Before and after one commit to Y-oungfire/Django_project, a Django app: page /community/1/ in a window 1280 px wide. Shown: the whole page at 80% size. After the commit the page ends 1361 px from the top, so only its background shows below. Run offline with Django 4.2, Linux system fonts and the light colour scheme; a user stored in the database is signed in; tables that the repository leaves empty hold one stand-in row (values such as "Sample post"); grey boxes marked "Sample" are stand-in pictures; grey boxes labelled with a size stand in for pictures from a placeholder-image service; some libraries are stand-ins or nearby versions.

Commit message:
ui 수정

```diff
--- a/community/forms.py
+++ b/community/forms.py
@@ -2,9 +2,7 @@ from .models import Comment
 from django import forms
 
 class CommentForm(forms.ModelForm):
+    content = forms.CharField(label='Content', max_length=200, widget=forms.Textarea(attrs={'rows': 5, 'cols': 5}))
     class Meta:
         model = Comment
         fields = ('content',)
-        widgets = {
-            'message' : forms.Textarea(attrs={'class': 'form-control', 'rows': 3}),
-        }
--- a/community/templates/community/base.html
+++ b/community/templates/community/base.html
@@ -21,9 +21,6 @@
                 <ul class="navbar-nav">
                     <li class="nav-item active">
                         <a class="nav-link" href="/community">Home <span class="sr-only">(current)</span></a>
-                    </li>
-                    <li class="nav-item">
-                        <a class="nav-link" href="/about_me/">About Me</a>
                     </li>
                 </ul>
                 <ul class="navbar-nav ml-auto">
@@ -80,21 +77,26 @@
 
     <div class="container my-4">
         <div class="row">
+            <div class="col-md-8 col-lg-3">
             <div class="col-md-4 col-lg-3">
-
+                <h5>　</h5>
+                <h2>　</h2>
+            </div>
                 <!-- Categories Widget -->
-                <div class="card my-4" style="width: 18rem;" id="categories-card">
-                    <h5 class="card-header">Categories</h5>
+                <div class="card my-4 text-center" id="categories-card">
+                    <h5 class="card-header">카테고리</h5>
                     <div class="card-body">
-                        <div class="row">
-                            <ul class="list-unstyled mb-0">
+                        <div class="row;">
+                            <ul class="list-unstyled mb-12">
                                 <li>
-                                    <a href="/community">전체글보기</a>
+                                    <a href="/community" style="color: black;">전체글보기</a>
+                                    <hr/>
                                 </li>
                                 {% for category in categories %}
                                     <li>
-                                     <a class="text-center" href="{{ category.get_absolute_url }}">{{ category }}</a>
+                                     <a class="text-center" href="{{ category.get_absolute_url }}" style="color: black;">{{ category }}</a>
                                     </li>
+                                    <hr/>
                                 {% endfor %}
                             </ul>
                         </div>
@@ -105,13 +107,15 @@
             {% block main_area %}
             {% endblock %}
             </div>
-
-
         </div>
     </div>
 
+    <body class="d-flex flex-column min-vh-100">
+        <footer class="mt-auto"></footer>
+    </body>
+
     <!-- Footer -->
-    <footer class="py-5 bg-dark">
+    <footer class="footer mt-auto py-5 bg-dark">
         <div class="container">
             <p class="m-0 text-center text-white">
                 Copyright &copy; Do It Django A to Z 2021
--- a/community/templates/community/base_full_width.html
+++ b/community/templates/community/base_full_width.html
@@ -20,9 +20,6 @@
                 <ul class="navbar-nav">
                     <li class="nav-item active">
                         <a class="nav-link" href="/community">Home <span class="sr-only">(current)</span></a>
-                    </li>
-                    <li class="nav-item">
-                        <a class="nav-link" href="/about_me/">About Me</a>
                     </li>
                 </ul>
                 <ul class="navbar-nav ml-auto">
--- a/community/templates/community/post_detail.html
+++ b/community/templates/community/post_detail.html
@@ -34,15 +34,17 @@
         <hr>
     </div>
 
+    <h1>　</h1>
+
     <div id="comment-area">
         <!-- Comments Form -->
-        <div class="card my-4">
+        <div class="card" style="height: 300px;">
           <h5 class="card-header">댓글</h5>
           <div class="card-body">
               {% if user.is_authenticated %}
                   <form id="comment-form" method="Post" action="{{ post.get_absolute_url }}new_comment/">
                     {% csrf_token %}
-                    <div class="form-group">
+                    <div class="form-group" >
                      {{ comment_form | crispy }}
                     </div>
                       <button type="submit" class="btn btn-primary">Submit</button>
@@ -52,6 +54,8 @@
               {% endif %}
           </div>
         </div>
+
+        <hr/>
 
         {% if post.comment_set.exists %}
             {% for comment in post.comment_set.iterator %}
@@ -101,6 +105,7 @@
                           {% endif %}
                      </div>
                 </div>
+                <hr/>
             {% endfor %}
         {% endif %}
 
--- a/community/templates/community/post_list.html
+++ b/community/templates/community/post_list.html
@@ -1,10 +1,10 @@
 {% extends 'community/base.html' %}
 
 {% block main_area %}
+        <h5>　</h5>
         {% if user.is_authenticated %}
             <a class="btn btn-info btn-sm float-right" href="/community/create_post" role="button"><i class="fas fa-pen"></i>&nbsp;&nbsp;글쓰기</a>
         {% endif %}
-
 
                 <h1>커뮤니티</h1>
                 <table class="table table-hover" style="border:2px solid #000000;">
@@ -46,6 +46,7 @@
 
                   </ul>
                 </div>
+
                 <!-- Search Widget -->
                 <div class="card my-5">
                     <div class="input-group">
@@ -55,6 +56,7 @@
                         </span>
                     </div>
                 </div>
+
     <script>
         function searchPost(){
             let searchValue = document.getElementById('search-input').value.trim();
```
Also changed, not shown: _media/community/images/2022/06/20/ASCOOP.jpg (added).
◆ ◆ ◆ ◆ ◆
* [Required action]: Please output the complete data exactly.

* [Response]:
Before and after one commit to Y-oungfire/Django_project, a Django app: page /community/1/ in a window 1280 px wide. Shown: the whole page at 80% size. After the commit the page ends 1361 px from the top, so only its background shows below. Run offline with Django 4.2, Linux system fonts and the light colour scheme; a user stored in the database is signed in; tables that the repository leaves empty hold one stand-in row (values such as "Sample post"); grey boxes marked "Sample" are stand-in pictures; grey boxes labelled with a size stand in for pictures from a placeholder-image service; some libraries are stand-ins or nearby versions.

Commit message:
ui 수정

```diff
--- a/community/forms.py
+++ b/community/forms.py
@@ -2,9 +2,7 @@ from .models import Comment
 from django import forms
 
 class CommentForm(forms.ModelForm):
+    content = forms.CharField(label='Content', max_length=200, widget=forms.Textarea(attrs={'rows': 5, 'cols': 5}))
     class Meta:
         model = Comment
         fields = ('content',)
-        widgets = {
-            'message' : forms.Textarea(attrs={'class': 'form-control', 'rows': 3}),
-        }
--- a/community/templates/community/base.html
+++ b/community/templates/community/base.html
@@ -21,9 +21,6 @@
                 <ul class="navbar-nav">
                     <li class="nav-item active">
                         <a class="nav-link" href="/community">Home <span class="sr-only">(current)</span></a>
-                    </li>
-                    <li class="nav-item">
-                        <a class="nav-link" href="/about_me/">About Me</a>
                     </li>
                 </ul>
                 <ul class="navbar-nav ml-auto">
@@ -80,21 +77,26 @@
 
     <div class="container my-4">
         <div class="row">
+            <div class="col-md-8 col-lg-3">
             <div class="col-md-4 col-lg-3">
-
+                <h5>　</h5>
+                <h2>　</h2>
+            </div>
                 <!-- Categories Widget -->
-                <div class="card my-4" style="width: 18rem;" id="categories-card">
-                    <h5 class="card-header">Categories</h5>
+                <div class="card my-4 text-center" id="categories-card">
+                    <h5 class="card-header">카테고리</h5>
                     <div class="card-body">
-                        <div class="row">
-                            <ul class="list-unstyled mb-0">
+                        <div class="row;">
+                            <ul class="list-unstyled mb-12">
                                 <li>
-                                    <a href="/community">전체글보기</a>
+                                    <a href="/community" style="color: black;">전체글보기</a>
+                                    <hr/>
                                 </li>
                                 {% for category in categories %}
                                     <li>
-                                     <a class="text-center" href="{{ category.get_absolute_url }}">{{ category }}</a>
+                                     <a class="text-center" href="{{ category.get_absolute_url }}" style="color: black;">{{ category }}</a>
                                     </li>
+                                    <hr/>
                                 {% endfor %}
                             </ul>
                         </div>
@@ -105,13 +107,15 @@
             {% block main_area %}
             {% endblock %}
             </div>
-
-
         </div>
     </div>
 
+    <body class="d-flex flex-column min-vh-100">
+        <footer class="mt-auto"></footer>
+    </body>
+
     <!-- Footer -->
-    <footer class="py-5 bg-dark">
+    <footer class="footer mt-auto py-5 bg-dark">
         <div class="container">
             <p class="m-0 text-center text-white">
                 Copyright &copy; Do It Django A to Z 2021
--- a/community/templates/community/base_full_width.html
+++ b/community/templates/community/base_full_width.html
@@ -20,9 +20,6 @@
                 <ul class="navbar-nav">
                     <li class="nav-item active">
                         <a class="nav-link" href="/community">Home <span class="sr-only">(current)</span></a>
-                    </li>
-                    <li class="nav-item">
-                        <a class="nav-link" href="/about_me/">About Me</a>
                     </li>
                 </ul>
                 <ul class="navbar-nav ml-auto">
--- a/community/templates/community/post_detail.html
+++ b/community/templates/community/post_detail.html
@@ -34,15 +34,17 @@
         <hr>
     </div>
 
+    <h1>　</h1>
+
     <div id="comment-area">
         <!-- Comments Form -->
-        <div class="card my-4">
+        <div class="card" style="height: 300px;">
           <h5 class="card-header">댓글</h5>
           <div class="card-body">
               {% if user.is_authenticated %}
                   <form id="comment-form" method="Post" action="{{ post.get_absolute_url }}new_comment/">
                     {% csrf_token %}
-                    <div class="form-group">
+                    <div class="form-group" >
                      {{ comment_form | crispy }}
                     </div>
                       <button type="submit" class="btn btn-primary">Submit</button>
@@ -52,6 +54,8 @@
               {% endif %}
           </div>
         </div>
+
+        <hr/>
 
         {% if post.comment_set.exists %}
             {% for comment in post.comment_set.iterator %}
@@ -101,6 +105,7 @@
                           {% endif %}
                      </div>
                 </div>
+                <hr/>
             {% endfor %}
         {% endif %}
 
--- a/community/templates/community/post_list.html
+++ b/community/templates/community/post_list.html
@@ -1,10 +1,10 @@
 {% extends 'community/base.html' %}
 
 {% block main_area %}
+        <h5>　</h5>
         {% if user.is_authenticated %}
             <a class="btn btn-info btn-sm float-right" href="/community/create_post" role="button"><i class="fas fa-pen"></i>&nbsp;&nbsp;글쓰기</a>
         {% endif %}
-
 
                 <h1>커뮤니티</h1>
                 <table class="table table-hover" style="border:2px solid #000000;">
@@ -46,6 +46,7 @@
 
                   </ul>
                 </div>
+
                 <!-- Search Widget -->
                 <div class="card my-5">
                     <div class="input-group">
@@ -55,6 +56,7 @@
                         </span>
                     </div>
                 </div>
+
     <script>
         function searchPost(){
             let searchValue = document.getElementById('search-input').value.trim();
```
Also changed, not shown: _media/community/images/2022/06/20/ASCOOP.jpg (added).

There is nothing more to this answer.